From these ideas we find that the "Great White Throne" is the throne of the kingdom age,the throne of the thousand years. It is the throne which rules over those nations that are left of them who have fled away. Why is it called White? It is white because it is a throne of righteous judgment. Isaiah speaks of its righteousness in chapter 11 when he says, "And there shall come forth a rod out of the stem of Jesse, and a Branch shall grow out of his roots: And the spirit of the LORD shall rest upon him, the spirit of wisdom and understanding, the spirit of counsel and might, the spirit of knowledge and of the fear of the LORD; And shall make him of quick understanding in the fear of the LORD: and he shall not judge after the sight of his eyes, neither reprove after the hearing of his ears: But with righteousness shall he judge the poor, and reprove with equity for the meek of the earth: and he shall smite the earth with the rod of his mouth, and with the breath of his lips shall he slay the wicked. And righteousness shall be the girdle of his loins, and faithfulness the girdle of his reins" Isaiah 11:1-5. It is also the antitypical throne of Solomon, which was a throne of Ivory (1Kings 10:18). Solomon's reign of peace serves as an allegory of the kingdom age. Both his and Yahshua's thrones are White.
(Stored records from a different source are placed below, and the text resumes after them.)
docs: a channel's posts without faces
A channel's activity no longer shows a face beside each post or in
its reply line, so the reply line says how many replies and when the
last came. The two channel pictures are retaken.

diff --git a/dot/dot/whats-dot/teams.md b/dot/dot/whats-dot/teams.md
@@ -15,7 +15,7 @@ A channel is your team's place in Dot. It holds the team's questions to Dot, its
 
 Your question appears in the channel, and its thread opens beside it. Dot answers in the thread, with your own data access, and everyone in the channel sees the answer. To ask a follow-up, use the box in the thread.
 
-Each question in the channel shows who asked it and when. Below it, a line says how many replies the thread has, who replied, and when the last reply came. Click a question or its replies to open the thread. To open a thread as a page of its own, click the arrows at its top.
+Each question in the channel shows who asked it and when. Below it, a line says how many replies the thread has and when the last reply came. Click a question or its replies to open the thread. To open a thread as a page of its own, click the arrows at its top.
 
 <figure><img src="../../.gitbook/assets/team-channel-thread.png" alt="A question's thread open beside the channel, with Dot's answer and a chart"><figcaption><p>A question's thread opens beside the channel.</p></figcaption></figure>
Now the question, which must be pondered is, "What happens to the mortals who have died during this thousand year reign?" John gives this answer, "And I saw the dead, small and great, stand before God; and the books were opened: and another book was opened, which is the book of life: and the dead were judged out of those things which were written in the books, according to their works. And the sea gave up the dead which were in it; and death and hell delivered up the dead which were in them: and they were judged every man according to their works." (Revelation 20:12-13) John sees them called for judgment. He sees them delivered to render every man according to his deeds, just as the redeemed did a millennia before them.

How can we know that John is speaking of a resurrection and judgment at the thousand years' close? We know it because it is associated with the destruction of death and the grave. Earlier John wrote that the rest of the dead would not live until the thousand years were finished (20:5). We know that death will happen in the millennium from the testimony of Isaiah, which states, "There shall be no more thence an infant of days, nor an old man that hath not filled his days: for the child shall die an hundred years old; but the sinner being an hundred years old shall be accursed" (Isaiah 65:20). It is before the Great White Throne that they appear to live again, to find whether they are written in the book of life or not. It is at this time that Man's greatest enemy will finally be taken away forever. Death and the grave will be cast into the lake of fire. Death and Hell shall be no more.

The Apostle Paul told of this event when he wrote "the last enemy that shall be destroyed is death" (1 Corinthians 15:26). John repeats the reality of this great day in Revelation 21: 4 when he says, "And God shall wipe away all tears from their eyes; and there shall be no more death, neither sorrow, nor crying, neither shall there be any more pain: for the former things are passed away."

This day will be a joyous one for Christ and the redeemed saints who lived and reigned during the thousand years. They will see life eternal imparted unto those to whom they spoke the everlasting gospel (Revelation 14:6). And they will witness the truly great day when "all the earth shall be filled with the glory of the LORD the waters cover the sea" (Numbers 14:21; Habakkuk 2:14).